Intervention: Other: questionnaire filling
Publications * Not Provided

*   Includes publications given by the data provider as well as publications identified by ClinicalTrials.gov Identifier (NCT Number) in Medline.
 
Recruitment Information
Recruitment Status Not yet recruiting
Estimated Enrollment
 (submitted: August 12, 2020)
5000
Original Estimated Enrollment Same as current
Estimated Study Completion Date September 2022
Estimated Primary Completion Date September 2022   (Final data collection date for primary outcome measure)
Eligibility Criteria

Inclusion Criteria:

  • Caregivers (doctors senior and junior, nurses, aid nurses) involved in the staff (permanent or transient, full or partial time) of ICU patients during Covid-19 outbreak
  • Approved to participate

Exclusion Criteria:

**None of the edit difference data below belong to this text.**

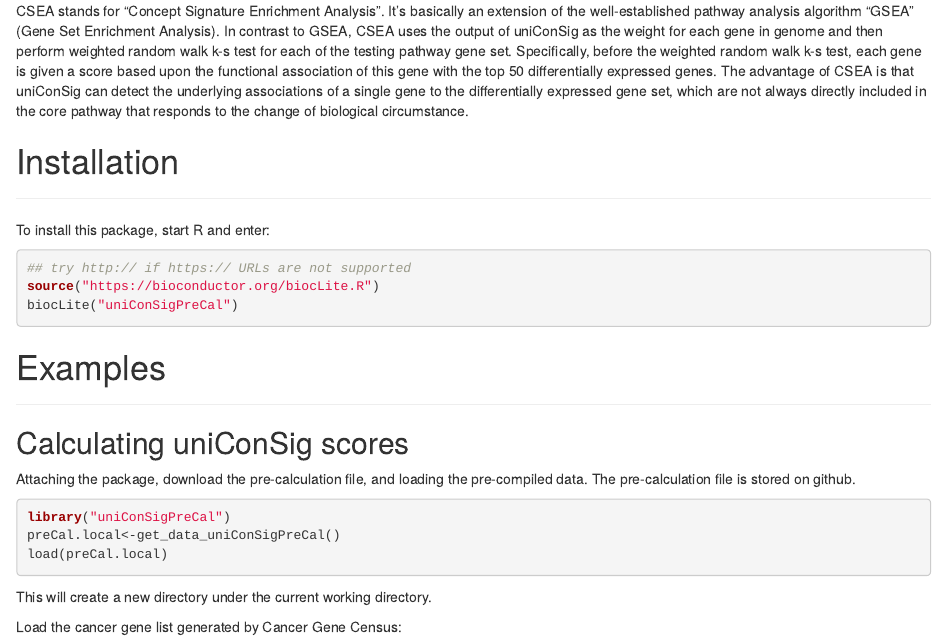
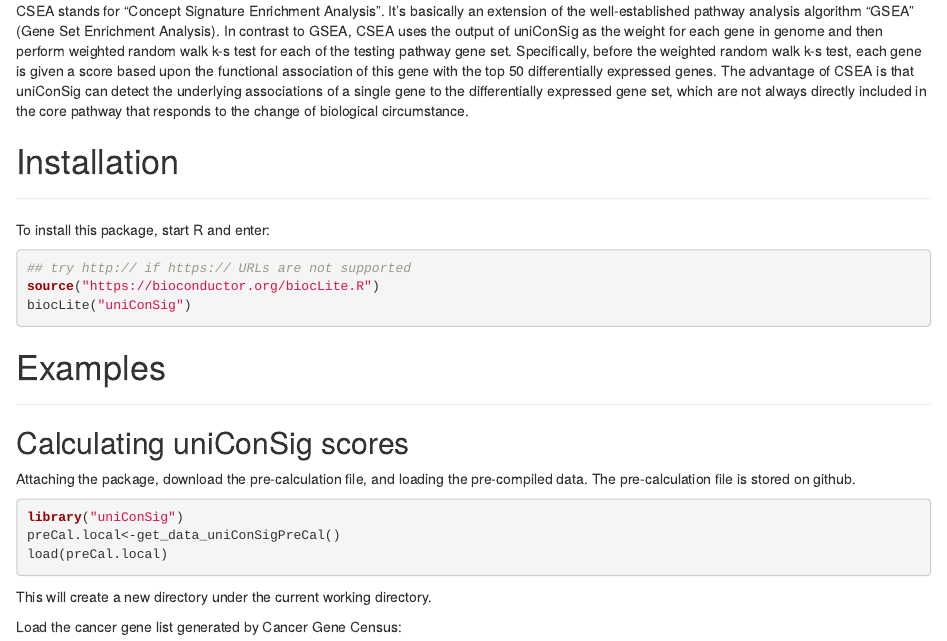
Before and after one commit to wangxlab/uniConSig, an R Markdown document (vignettes/vignette.Rmd): the page in a window 1100 px wide, from 630 px down. Rendered offline with R 4.5, knitr and Pandoc, with nearby package versions; drawn as R Markdown's standard HTML page in place of the format the file asks for.

Commit message:
Update vignette.Rmd

````diff
--- a/vignettes/vignette.Rmd
+++ b/vignettes/vignette.Rmd
@@ -32,7 +32,7 @@ To install this package, start R and enter:
 ```{r eval=FALSE}
 ## try http:// if https:// URLs are not supported
 source("https://bioconductor.org/biocLite.R")
-biocLite("uniConSigPreCal")
+biocLite("uniConSig")
 ```
 
 # Examples
@@ -42,7 +42,7 @@ biocLite("uniConSigPreCal")
 Attaching the package, download the pre-calculation file, and loading the pre-compiled data. The pre-calculation file is stored on github.
 
 ```{r eval=FALSE}
-library("uniConSigPreCal")
+library("uniConSig")
 preCal.local<-get_data_uniConSigPreCal()
 load(preCal.local)
 ```
````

  • Participation refusal
  • No internet connection for responding to the questionnaire with REDCAP file
Sex/Gender
Sexes Eligible for Study: All
Ages 18 Years and older   (Adult, Older Adult)
Accepts Healthy Volunteers No
Contacts
Contact: Jean Yves LEFRANT +33466683331 jean.yves.lefrant@chu-nimes.fr
Listed Location Countries France
Removed Location Countries  
 
Administrative Information
NCT Number NCT04511780
Other Study ID Numbers Local/2020/JYL-03
Has Data Monitoring Committee No
U.S. FDA-regulated Product
Studies a U.S. FDA-regulated Drug Product: No
Studies a U.S. FDA-regulated Device Product: No
IPD Sharing Statement Not Provided
Responsible Party Centre Hospitalier Universitaire de Nīmes
Study Sponsor Centre Hospitalier Universitaire de Nīmes
Collaborators Not Provided
Investigators
Principal Investigator: Jean Yves LEFRANT CHU de Nîmes
PRS Account Centre Hospitalier Universitaire de Nīmes
Verification Date December 2020